‘Many will rant and rave against the garment fate has woven for them, but they pick it up and don it all the same, and most wear it to the end of their days. You… you would rather go naked into the storm.’
As my Robin Hobb reviews tend to be overly gushy, I thought I would review them as a trilogy, so any readers out there who aren’t fussed on fantasy can skip over this one! I really enjoyed one reviewers point that it only takes two readings for these books (that are huge by the way) to look battered. Me and the bloke mostly read these on holiday in Portugal so they really suffered from being stuffed in bags, and half buried in sand (and wine). I briefly wondered whether they could have been a quartet instead of a trilogy, but the stories work so well in the current format. So I will accept the size and the wrist-ache that came from reading them one after the other.
There was some googling required after finishing the Farseer series; it seems that some people crack straight on with the Tawny Man Series, which follows on from Farseer. But I was well-convinced that it was worth leaving Fitz behind for a while, to focus on Bingtown and its inhabitants. If anyone else is debating this, it seems a matter of preference. Some people enjoyed taking a break from the intensity of the Farseer storyline, and others were so into it they wanted to jump forward and then come back to Liveships. I’m a purist, so always want to read things in the way that the author intended.
There are wayyyy to many story-lines to begin to even touch on them (think Game of Thrones style, multiple plots that cross-over) but one of the significant plotlines is around the Liveships, a concept that I have never read about in fantasy books before. The Liveships are sentient ships, that are owned by trading families, and infused with the memories of their Captains. Its just fascinating, and develops in fantastic way over the trilogy.
I also loved that this trilogy was fantasy-at-sea. I always loved the sections of the Earthsea Quartet by Ursula Le Guin where Ged, the hero, travels around the islands of the archipelago. So this felt a little like coming home. It makes it quite low-level fantasy, particularly in the first book, but is handled deftly and with respect to an audience that is looking for some magic.
Other themes include morality, seeking refuge, family, class, race, rule, gender roles and expectations, tradition and obligation. But Hobb doesn’t smash you over the head with any of these, and doesn’t present a black and white view of any of them.

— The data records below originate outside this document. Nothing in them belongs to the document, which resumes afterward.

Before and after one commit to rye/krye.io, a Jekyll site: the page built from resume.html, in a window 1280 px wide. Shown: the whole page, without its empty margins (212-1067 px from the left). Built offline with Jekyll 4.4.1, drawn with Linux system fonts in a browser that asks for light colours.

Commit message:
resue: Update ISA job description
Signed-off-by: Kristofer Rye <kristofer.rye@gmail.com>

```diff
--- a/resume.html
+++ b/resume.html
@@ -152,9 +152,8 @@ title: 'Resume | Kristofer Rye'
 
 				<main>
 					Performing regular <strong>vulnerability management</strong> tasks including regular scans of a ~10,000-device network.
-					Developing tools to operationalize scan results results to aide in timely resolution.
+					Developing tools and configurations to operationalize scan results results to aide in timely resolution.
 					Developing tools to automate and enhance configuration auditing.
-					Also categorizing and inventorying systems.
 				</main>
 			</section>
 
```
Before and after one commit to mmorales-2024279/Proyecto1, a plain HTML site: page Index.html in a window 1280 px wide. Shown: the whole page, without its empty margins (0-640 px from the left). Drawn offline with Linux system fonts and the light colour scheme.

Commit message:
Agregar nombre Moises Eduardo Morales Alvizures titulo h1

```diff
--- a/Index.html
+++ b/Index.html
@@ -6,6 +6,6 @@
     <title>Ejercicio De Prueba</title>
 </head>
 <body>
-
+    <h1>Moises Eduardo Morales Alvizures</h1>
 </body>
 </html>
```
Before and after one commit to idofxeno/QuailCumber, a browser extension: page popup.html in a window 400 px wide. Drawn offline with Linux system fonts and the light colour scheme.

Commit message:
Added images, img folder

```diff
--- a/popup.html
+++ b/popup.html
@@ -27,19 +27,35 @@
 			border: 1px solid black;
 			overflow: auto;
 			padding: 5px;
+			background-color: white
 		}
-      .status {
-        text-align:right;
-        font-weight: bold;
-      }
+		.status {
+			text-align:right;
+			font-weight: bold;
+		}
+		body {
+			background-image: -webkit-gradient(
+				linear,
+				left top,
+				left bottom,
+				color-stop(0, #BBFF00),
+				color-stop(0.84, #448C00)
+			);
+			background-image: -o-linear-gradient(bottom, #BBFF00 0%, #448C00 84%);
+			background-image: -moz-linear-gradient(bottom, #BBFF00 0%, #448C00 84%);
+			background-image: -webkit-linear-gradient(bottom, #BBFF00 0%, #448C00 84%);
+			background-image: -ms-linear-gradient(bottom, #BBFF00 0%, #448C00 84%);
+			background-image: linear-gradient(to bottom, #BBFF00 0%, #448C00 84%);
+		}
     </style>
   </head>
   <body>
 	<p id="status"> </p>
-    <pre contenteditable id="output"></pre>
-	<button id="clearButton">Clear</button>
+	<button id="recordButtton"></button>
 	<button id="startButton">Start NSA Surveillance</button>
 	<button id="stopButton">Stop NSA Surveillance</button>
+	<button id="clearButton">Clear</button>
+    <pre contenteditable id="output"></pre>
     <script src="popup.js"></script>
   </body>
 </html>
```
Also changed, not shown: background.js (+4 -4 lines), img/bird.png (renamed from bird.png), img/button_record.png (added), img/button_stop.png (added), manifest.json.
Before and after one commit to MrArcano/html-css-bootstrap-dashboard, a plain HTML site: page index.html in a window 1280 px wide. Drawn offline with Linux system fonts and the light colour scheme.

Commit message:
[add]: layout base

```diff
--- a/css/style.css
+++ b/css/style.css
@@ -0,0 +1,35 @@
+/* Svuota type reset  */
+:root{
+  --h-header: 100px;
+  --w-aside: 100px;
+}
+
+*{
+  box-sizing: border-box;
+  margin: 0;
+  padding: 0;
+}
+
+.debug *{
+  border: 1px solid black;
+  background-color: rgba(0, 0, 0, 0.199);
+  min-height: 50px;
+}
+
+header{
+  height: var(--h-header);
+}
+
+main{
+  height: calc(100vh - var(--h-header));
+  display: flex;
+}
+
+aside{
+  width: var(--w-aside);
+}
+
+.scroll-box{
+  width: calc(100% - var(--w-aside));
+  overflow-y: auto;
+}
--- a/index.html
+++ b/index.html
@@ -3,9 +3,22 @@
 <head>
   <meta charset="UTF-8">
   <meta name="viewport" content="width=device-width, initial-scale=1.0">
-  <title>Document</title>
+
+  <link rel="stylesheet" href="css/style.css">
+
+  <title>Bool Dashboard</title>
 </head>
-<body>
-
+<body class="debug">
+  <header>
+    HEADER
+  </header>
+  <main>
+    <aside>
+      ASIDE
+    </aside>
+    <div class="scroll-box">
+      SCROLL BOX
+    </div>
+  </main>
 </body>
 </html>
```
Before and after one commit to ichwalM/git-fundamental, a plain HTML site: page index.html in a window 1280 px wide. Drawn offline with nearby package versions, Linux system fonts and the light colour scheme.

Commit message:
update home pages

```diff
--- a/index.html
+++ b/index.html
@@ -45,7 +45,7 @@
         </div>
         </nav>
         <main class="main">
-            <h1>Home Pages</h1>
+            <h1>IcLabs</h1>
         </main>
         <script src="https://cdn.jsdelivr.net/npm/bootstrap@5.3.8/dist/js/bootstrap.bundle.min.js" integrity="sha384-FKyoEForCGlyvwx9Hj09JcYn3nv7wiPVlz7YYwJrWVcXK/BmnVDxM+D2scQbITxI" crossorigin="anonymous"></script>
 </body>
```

As with the Farseer series, this trilogy is heavily character driven, introducing us to some of the most wonderfully complex, frustratingly flawed characters. One reviewer points out Hobbs use of perspective, with the action being seen through one characters eyes at at time, you can find yourself constantly switching allegiance. Its a classic example of there being numerous sides to every story, and is refreshing in this format, allowing the reader to empathise with all of the characters and the decisions that they make. I surprised myself by doing a full 180 degree turn on one character, and I am very stubborn. Althea is a wonderful main character; spirited, flawed, and rallying against a society that would have her playing a role she can’t bear the thought of.
Hobb manages to retain enough mystery to keep you rapt until the last page, with many of the twists and turns coming out of the blue (for me at least). There was one reveal that I genuinely didn’t notice until another Hobbnobb pointed it out to me. Goddamn my skim-reading. To me, it is faultless writing. Unlike the Farseer trilogy where I found the pacing a bit patchy between the first and second books, this trilogy I found to be more consistently paced. I’m just grateful that I was mostly reading them on holiday because I really couldn’t put them down. I also had some very epic serpent-related dreams!
The trilogy ends in a particularly satisfying way, which is no mean feat when you consider the intricate story-lines that have been woven. I found the ending less emotionally exhausting than the end of the Farseer trilogy, but this is perhaps to be expected when you are reading the fates so many characters from their own perspectives, rather than the main character narrative of Fitz.
I really couldn’t recommend these highly enough, even if you’re not a huge fan of the genre. If you’re into escapism and strong narratives, then the Livership Traders trilogy is a great place to start that journey.
You can read my previous reviews of Hobbs work here: